Stop Helping Me!: In "Hurricane!", despite Francine's pleas, Stan continues to try and save his family from the disaster...only it makes things worse, such as bringing in a bear to kill the shark that is attacking them, since they are "natural enemies", but the two predators work together instead.
Strawman Has a Point / Informed Wrongness: Stan is often portrayed as a bigoted self serving sociopath who causes havoc over even the slightest problems caused in his perspective, however given he lives in a Crap Saccharine World where half the cast are almost as bad as he is, he does actually often have a reason to be annoyed (eg. his Control Freak in laws taking over his house uninvited, his wife becoming a surrogate mother behind his back, any disagreement he has with either Hayley or Roger) it's just his depraved overzeal causes him to take much nastier measures that gives the other side the higher moral ground. Some episodes are genorous enough to convey a Not So Different rivalry, but most of the time Stan is made to admit he's wrong and let the others (despite only being a lesser evil) do as they wish.
"Da Flippity Flop," is a great example of this trope many people consider it Stanís Moral Event Horizon while forgetting that Klaus is a hedonist. His action when he got a hold of Stanís body shows that even he was given his original he most likely would have been dead within a week.
True Art Is Incomprehensible: The episode "Lincoln Lover" briefly features a play with an obese man wearing underpants and a stovepipe hat tossing joints of meat around the stage while reciting advertising slogans. He then accuses us all of being slaves, and a mirror is lowered with the word "slave" written on it, as sheep noises play. Stan is suitably unimpressed.
The Woobie: Sydney Huffman, one of Roger's personas that took a life of its own because Roger couldn't deal with the emotion of guilt. Due to this, his and Roger's credit cards are identical, so when Roger found out someone else was using his credit card, he destroys his life, not knowing they are one and the same. Once he finds out, he and Sydney embrace in order to become one again. Except Roger quickly stabs him in the back, saying Sydney's nice guy attitude is 'cramping his style'.

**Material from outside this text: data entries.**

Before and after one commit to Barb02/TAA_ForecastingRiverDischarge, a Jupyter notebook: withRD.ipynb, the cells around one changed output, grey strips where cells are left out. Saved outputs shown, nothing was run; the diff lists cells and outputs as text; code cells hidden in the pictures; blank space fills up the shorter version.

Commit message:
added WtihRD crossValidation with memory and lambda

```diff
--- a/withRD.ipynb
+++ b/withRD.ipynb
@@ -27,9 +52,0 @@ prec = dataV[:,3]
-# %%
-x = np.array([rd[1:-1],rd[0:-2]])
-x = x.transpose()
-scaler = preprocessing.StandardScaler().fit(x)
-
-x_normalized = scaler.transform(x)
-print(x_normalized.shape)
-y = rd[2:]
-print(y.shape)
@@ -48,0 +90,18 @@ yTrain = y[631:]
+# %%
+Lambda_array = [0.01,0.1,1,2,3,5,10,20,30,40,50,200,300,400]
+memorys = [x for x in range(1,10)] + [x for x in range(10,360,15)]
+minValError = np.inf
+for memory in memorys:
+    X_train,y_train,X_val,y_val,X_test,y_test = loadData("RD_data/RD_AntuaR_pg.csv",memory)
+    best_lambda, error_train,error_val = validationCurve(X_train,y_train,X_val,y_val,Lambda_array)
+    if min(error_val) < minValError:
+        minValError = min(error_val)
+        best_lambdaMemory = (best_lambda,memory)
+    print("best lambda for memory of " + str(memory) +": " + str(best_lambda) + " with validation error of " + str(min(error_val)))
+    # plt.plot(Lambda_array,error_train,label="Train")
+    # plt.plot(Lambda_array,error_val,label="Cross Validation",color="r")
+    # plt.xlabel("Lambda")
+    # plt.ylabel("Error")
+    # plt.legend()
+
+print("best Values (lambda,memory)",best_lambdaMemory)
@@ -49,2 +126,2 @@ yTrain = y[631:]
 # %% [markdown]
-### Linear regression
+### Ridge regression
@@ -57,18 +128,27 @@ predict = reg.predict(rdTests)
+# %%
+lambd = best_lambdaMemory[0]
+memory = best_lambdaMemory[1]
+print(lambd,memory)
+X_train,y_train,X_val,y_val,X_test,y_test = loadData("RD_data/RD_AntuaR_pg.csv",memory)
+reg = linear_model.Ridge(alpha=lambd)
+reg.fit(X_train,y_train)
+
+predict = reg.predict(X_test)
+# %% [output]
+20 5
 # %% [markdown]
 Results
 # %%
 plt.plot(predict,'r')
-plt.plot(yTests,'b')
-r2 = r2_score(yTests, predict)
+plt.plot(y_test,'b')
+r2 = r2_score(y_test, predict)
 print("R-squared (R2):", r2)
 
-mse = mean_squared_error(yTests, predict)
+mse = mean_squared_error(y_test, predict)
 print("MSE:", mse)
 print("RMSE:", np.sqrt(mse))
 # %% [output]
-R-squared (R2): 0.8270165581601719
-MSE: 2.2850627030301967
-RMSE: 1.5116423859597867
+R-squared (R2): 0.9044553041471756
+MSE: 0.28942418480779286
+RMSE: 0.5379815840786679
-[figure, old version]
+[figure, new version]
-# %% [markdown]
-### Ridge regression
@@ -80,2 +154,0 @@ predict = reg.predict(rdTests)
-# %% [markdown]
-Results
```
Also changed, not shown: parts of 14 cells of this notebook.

"Charles Manson?! He's gonna finish what he started?!"
What an Idiot: "If they find out that potato salad had alien breast milk, I'll never be deacon!" Uh, Stan, if they find out you have an alien at all, you'll go to jail for treason. And you seem to be doing a good job of keeping that under wraps.